UN concerned over human rights, democracy in Macedonia
SKOPJE, Macedonia (AP) — A top United Nations human rights official expressed concern Friday over the political crisis that has triggered mass protests in Macedonia.
UN Assistant Secretary-General for Human Rights Ivan Simonovic said he was “deeply concerned by serious challenges to the rule of law and the shrinking of democratic space” in Macedonia.
Speaking at the end of a two-day visit, Simonovic said the crisis was hurting efforts to bolster democratic institutions in a country hoping to gain NATO and eventual European Union membership.
“Far-reaching improvements are needed in areas such as judicial independence, media freedom and the separation of state institutions from party influence, as different UN human rights mechanisms have previously highlighted,” he said.
The crisis stems from leaked wiretapped conversations apparently showing government corruption. Opposition leader Zoran Zaev of the Social Democrats claims Prime Minister Nikola Gruevski was behind the alleged illegal wiretapping of more than 20,000 people.
Gruevski denies wrongdoing, claiming the recordings were the work of foreign spies.
Adding to the political tension, a gunbattle earlier this month between police and ethnic Albanian gunmen left 18 people dead. The country of nearly 2.1 million people has a large ethnic Albanian minority.
Simonovic praised an EU-mediated initiative this week that brought Gruevski and the opposition to talks held in Strasbourg, France.
“I welcome the opening of a dialogue ... There is a lot of homework that remains to be done here — a shared responsibility among all actors of this country,” he said.
Last weekend, tens of thousands of pro-opposition protesters gathered in the center of Macedonia’s capital, Skopje, to demand Gruevski’s resignation.
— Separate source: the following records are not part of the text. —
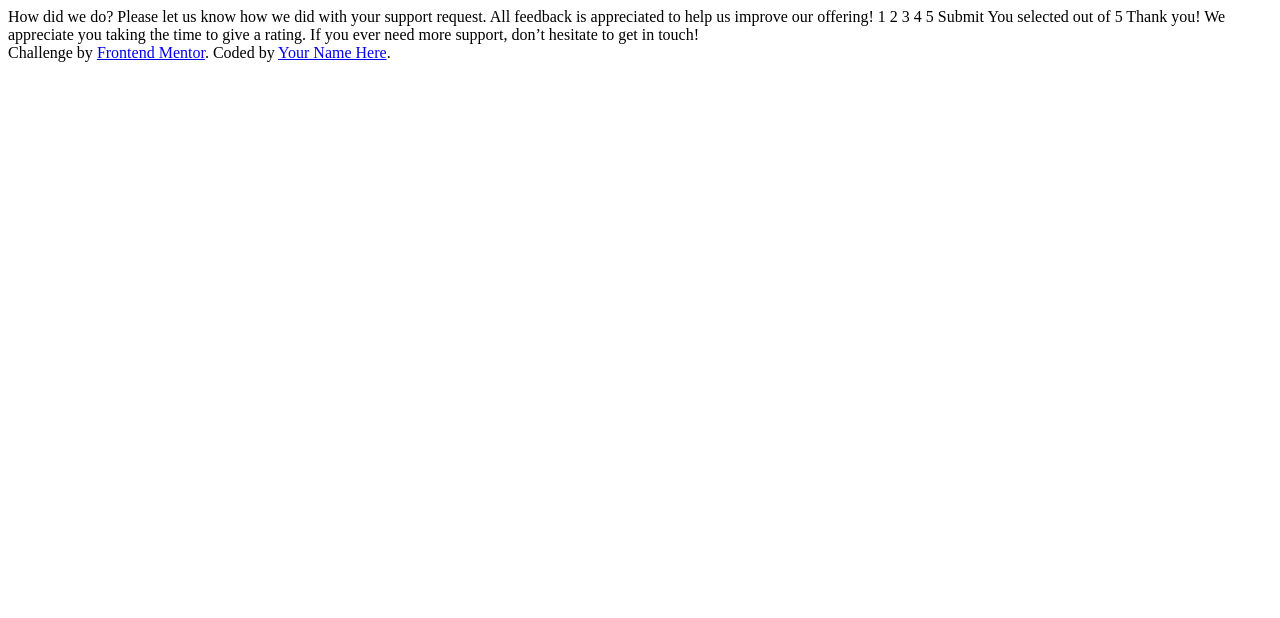
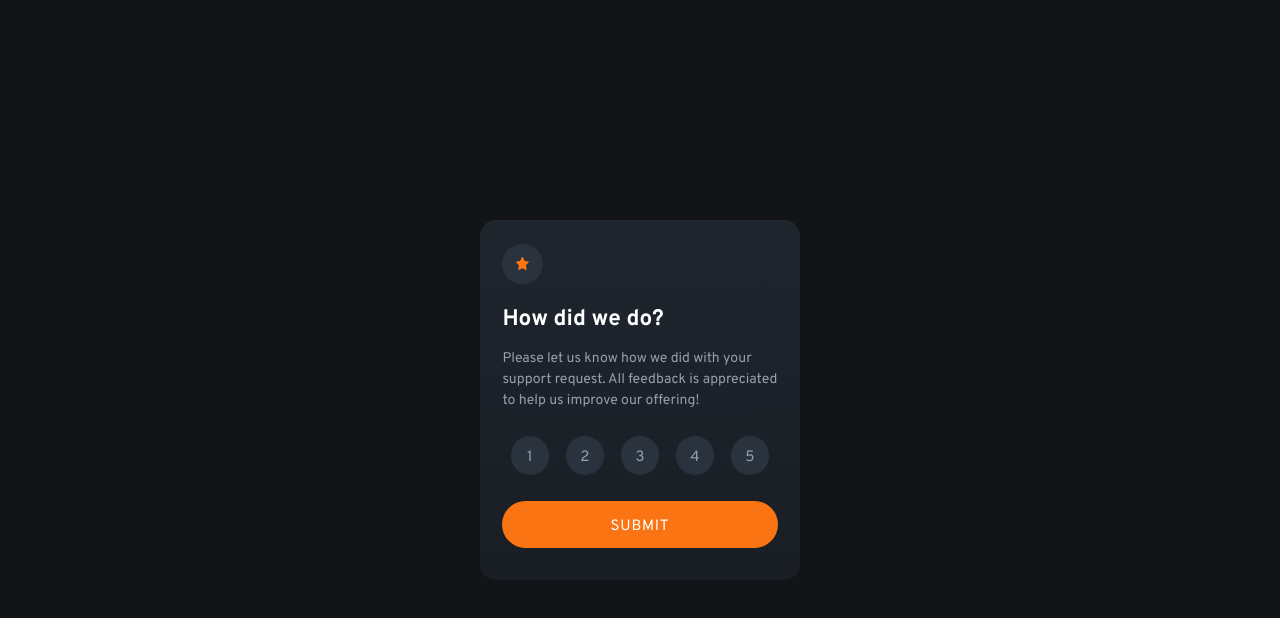
Before and after one commit to joaofeitoza13/interactive-rating-component, a plain HTML site: page index.html in a window 1280 px wide. Drawn offline with Linux system fonts and the light colour scheme.

Commit message:
Finished challenge.

```diff
--- a/index.html
+++ b/index.html
@@ -2,43 +2,52 @@
 <html lang="en">
 <head>
   <meta charset="UTF-8">
-  <meta name="viewport" content="width=device-width, initial-scale=1.0"> <!-- displays site properly based on user's device -->
+  <meta name="viewport" content="width=device-width, initial-scale=1.0">
   <link rel="icon" type="image/png" sizes="32x32" href="./images/favicon-32x32.png">
   <link rel="preconnect" href="https://fonts.googleapis.com">
   <link rel="preconnect" href="https://fonts.gstatic.com" crossorigin>
   <link href="https://fonts.googleapis.com/css2?family=Overpass:wght@400;700&display=swap" rel="stylesheet">
+  <link rel="stylesheet" href="style.css">
+  <script src="script.js" defer></script>
   <title>Frontend Mentor | Interactive rating component</title>
 </head>
 <body>
-
-  <!-- Rating state start -->
-
-  How did we do?
-
-  Please let us know how we did with your support request. All feedback is appreciated
-  to help us improve our offering!
-
-  1 2 3 4 5
-
-  Submit
-
-  <!-- Rating state end -->
-
-  <!-- Thank you state start -->
-
-  You selected <!-- Add rating here --> out of 5
-
-  Thank you!
-
-  We appreciate you taking the time to give a rating. If you ever need more support,
-  don’t hesitate to get in touch!
-
-  <!-- Thank you state end -->
-
-
-  <div class="attribution">
+  <main>
+    <section class="card__rating">
+      <div class="rating__circle">
+        <img src="./images/icon-star.svg" alt="star icon">
+      </div>
+      <h1 class="rating__title">How did we do?</h1>
+      <p class="rating__desc">
+        Please let us know how we did with your support request. All feedback is appreciated
+        to help us improve our offering!
+      </p>
+      <ul class="rating__valor" id="rating__valor">
+        <li><button class="valor__number">1</button></li>
+        <li><button class="valor__number">2</button></li>
+        <li><button class="valor__number">3</button></li>
+        <li><button class="valor__number">4</button></li>
+        <li><button class="valor__number">5</button></li>
+      </ul>
+      <button class="rating__btn">Submit</button>
+    </section>
+    <section class="thanks__rating visually-hidden">
+      <picture class="thanks__img">
+        <img src="./images/illustration-thank-you.svg" alt="">
+      </picture>
+      <p class="thanks__your-rate">
+        You selected <span class="your-rate"> 4 </span> out of 5
+      </p>
+      <h1 class="thanks__title">Thank you!</h1>
+      <p class="thanks__desc">
+        We appreciate you taking the tme to give a rating. If you ever need more support,
+        don’t hesitate to get in touch!
+      </p>
+    </section>
+  </main>
+  <footer class="attribution visually-hidden">
     Challenge by <a href="https://www.frontendmentor.io?ref=challenge" target="_blank">Frontend Mentor</a>.
     Coded by <a href="#">Your Name Here</a>.
-  </div>
+  </footer>
 </body>
 </html>
--- /dev/null
+++ b/script.js
@@ -0,0 +1,30 @@
+const ratingCard = document.querySelector('.card__rating')
+const thanksCard = document.querySelector('.thanks__rating')
+const ratingValor = document.querySelectorAll(".valor__number")
+const ratingBtn = document.querySelector('.rating__btn')
+const yourRating = document.querySelector('.your-rate')
+
+let rating = 0
+
+ratingValor.forEach(el => {
+  el.addEventListener("click", event => {
+    event.preventDefault()
+    rating = event.target.innerText
+  })
+})
+
+ratingBtn.addEventListener("click", event => {
+  event.preventDefault()
+  yourRating.innerText = rating
+  thanksCard.classList.remove("visually-hidden")
+  ratingCard.classList.add("visually-hidden")
+})
+
+addEventListener("keydown", event => {
+  event.preventDefault()
+  if(event.key === 'Backspace') {
+    yourRating.innerText = rating
+    thanksCard.classList.add("visually-hidden")
+    ratingCard.classList.remove("visually-hidden")
+  }
+})
--- a/style.css
+++ b/style.css
@@ -3,7 +3,11 @@
   --white: hsl(0, 0%, 100%);
   --light-grey: hsl(217, 12%, 63%);
   --medium-grey: hsl(216, 12%, 54%);
-  --dark-blue: hsl(213, 19%, 18%);
+  --dark-grey: hsl(216, 12%, 25%);
+  --very-dark-grey: hsl(216, 12%, 20%);
+  --dark-blue: hsl(213, 19%, 20%);
+  --dark-blue-gradient-1: hsl(213, 19%, 15%);
+  --dark-blue-gradient-2: hsl(213, 19%, 12%);
   --very-dark-blue: hsl(216, 12%, 8%);
   --orange: hsl(25, 97%, 53%);
 
@@ -71,6 +75,167 @@ h3 {
 }
 
 /* generals */
+
+body {
+  display: flex;
+  align-items: center;
+  justify-content: center;
+  background-color: var(--very-dark-blue);
+  font-size: 15px;
+  font-family: var(--ff-overpass);
+}
+
+main {
+  display: flex;
+  flex-direction: column;
+}
+
+.card__rating {
+  display: flex;
+  flex-direction: column;
+  row-gap: 1.025rem;
+  max-height: 100vh;
+  width: 320px;
+  background: linear-gradient(to bottom, var(--dark-blue-gradient-1), var(--dark-blue-gradient-2));
+  padding: 1.5rem 1.4rem 2rem 1.4rem;
+  margin: 1.5rem;
+  border-radius: 1rem;
+}
+
+.rating__circle {
+  display: flex;
+  align-items: center;
+  justify-content: center;
+  border: none;
+  border-radius: 50%;
+  background-color: var(--dark-blue);
+  width: 2.525rem;
+  height: 2.525rem;
+  margin-bottom: .525rem;
+}
+
+.rating__circle img {
+  width: .825rem;
+  height: .825rem;
+}
+
+.rating__title {
+  text-align: left;
+  color: var(--white);
+}
+
+.rating__desc {
+  text-align: left;
+  color: var(--light-grey);
+  line-height: 1.325rem;
+  font-size: .875rem;
+  margin-bottom: .525rem;
+}
+
+.rating__valor {
+  display: flex;
+  justify-content: space-around;
+  margin-bottom: 10px;
+  list-style-type: none;
+}
+
+.valor__number {
+  border: none;
+  display: flex;
+  align-items: center;
+  justify-content: center;
+  color: var(--light-grey);
+  background-color: hsl(213, 19%, 20%);
+  width: 2.425rem;
+  height: 2.425rem;
+  border-radius: 50%;
+  padding-top: 3px;
+}
+
+.valor__number:is(:hover) {
+  color: var(--white);
+  background-color: var(--orange);
+}
+
+.valor__number:focus {
+  color: var(--white);
+  background-color: var(--light-grey);
+}
+
+.rating__btn {
+  display: flex;
+  align-items: center;
+  justify-content: center;
+  border: none;
+  border-radius: 25px;
+  padding: 16px 75px 12px 75px;
+  background-color: var(--orange);
+  color: var(--white);
+  text-transform: uppercase;
+  font-weight: var(--fw-regular);
+  letter-spacing: .05rem;
+}
+
+.rating__btn:is(:hover, :focus) {
+  color: var(--orange);
+  background-color: var(--white);
+}
+
+.thanks__rating {
+  display: flex;
+  flex-direction: column;
+  align-items: center;
+  row-gap: 1.025rem;
+  max-height: 100vh;
+  width: 320px;
+  background: linear-gradient(to bottom, var(--dark-blue-gradient-1), var(--dark-blue-gradient-2));
+  padding: 1.5rem 1.4rem 2rem 1.4rem;
+  margin: 1.5rem;
+  border-radius: 1rem;
+}
+
+.thanks__title {
+  text-align: center;
+  color: var(--white);
+}
+
+.thanks__your-rate {
+  background-color: var(--dark-blue);
+  color: var(--orange);
+  font-size: .825rem;
+  letter-spacing: .01rem;
+  border-radius: 1rem;
+  padding: .5rem .6rem .3rem .6rem;
+  margin: .75rem 0px;
+}
+
+.thanks__desc{
+  text-align: center;
+  color: var(--light-grey);
+  line-height: 1.325rem;
+  font-size: .875rem;
+  margin-bottom: .525rem;
+}
+
+.thanks__btn {
+  display: flex;
+  align-items: center;
+  justify-content: center;
+  border: none;
+  border-radius: 25px;
+  padding: 16px 75px 12px 75px;
+  background-color: var(--orange);
+  color: var(--white);
+  text-transform: uppercase;
+  font-weight: var(--fw-regular);
+  letter-spacing: .05rem;
+}
+
+.thanks__btn:is(:hover, :focus) {
+  color: var(--orange);
+  background-color: var(--white);
+}
+
 .attribution {
   font-size: 11px; text-align: center;
 }
```
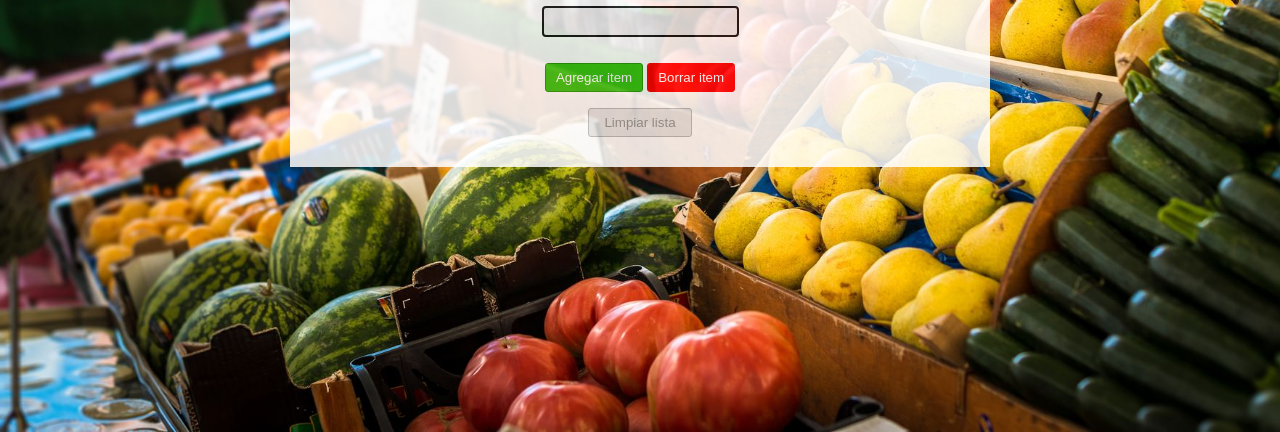
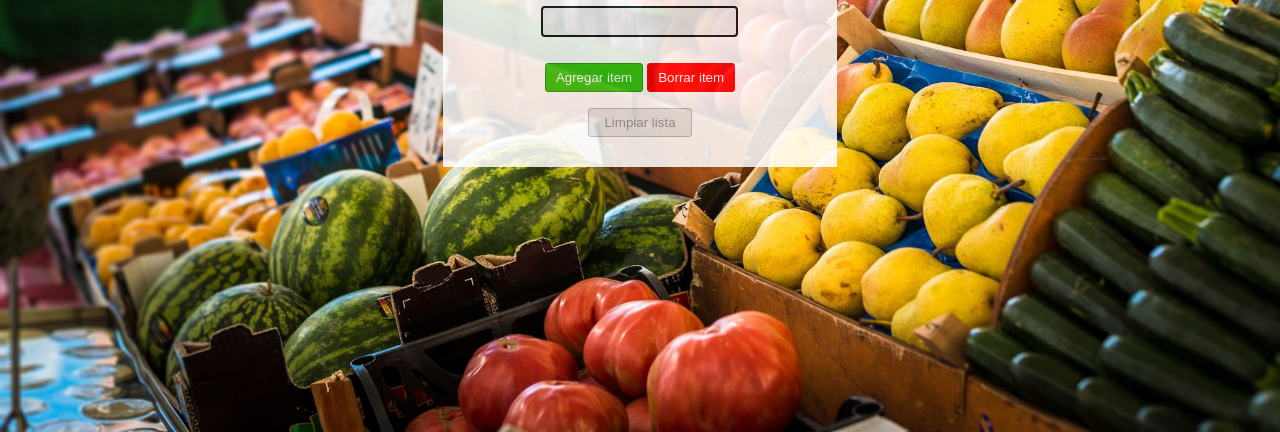
Before and after one commit to Tincho06/Lista_Compras, a plain HTML site: page index.html in a window 1280 px wide. Shown: the part 368-800 px from the top of the page. Drawn offline with Linux system fonts and the light colour scheme.

Commit message:
Update style.css

```diff
--- a/style.css
+++ b/style.css
@@ -24,8 +24,8 @@ li {
   background-color: #fff;
   opacity: 0.85;
   /*display: inline-flex;
-  flex-direction: row;*/
-  width: 50%;
+  flex-direction: row;
+  width: 50%;*/
 }
 
 .form{
```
The 44-year-old Gruevski, who has won successive elections since 2006, said he will not bow to pressure to step down.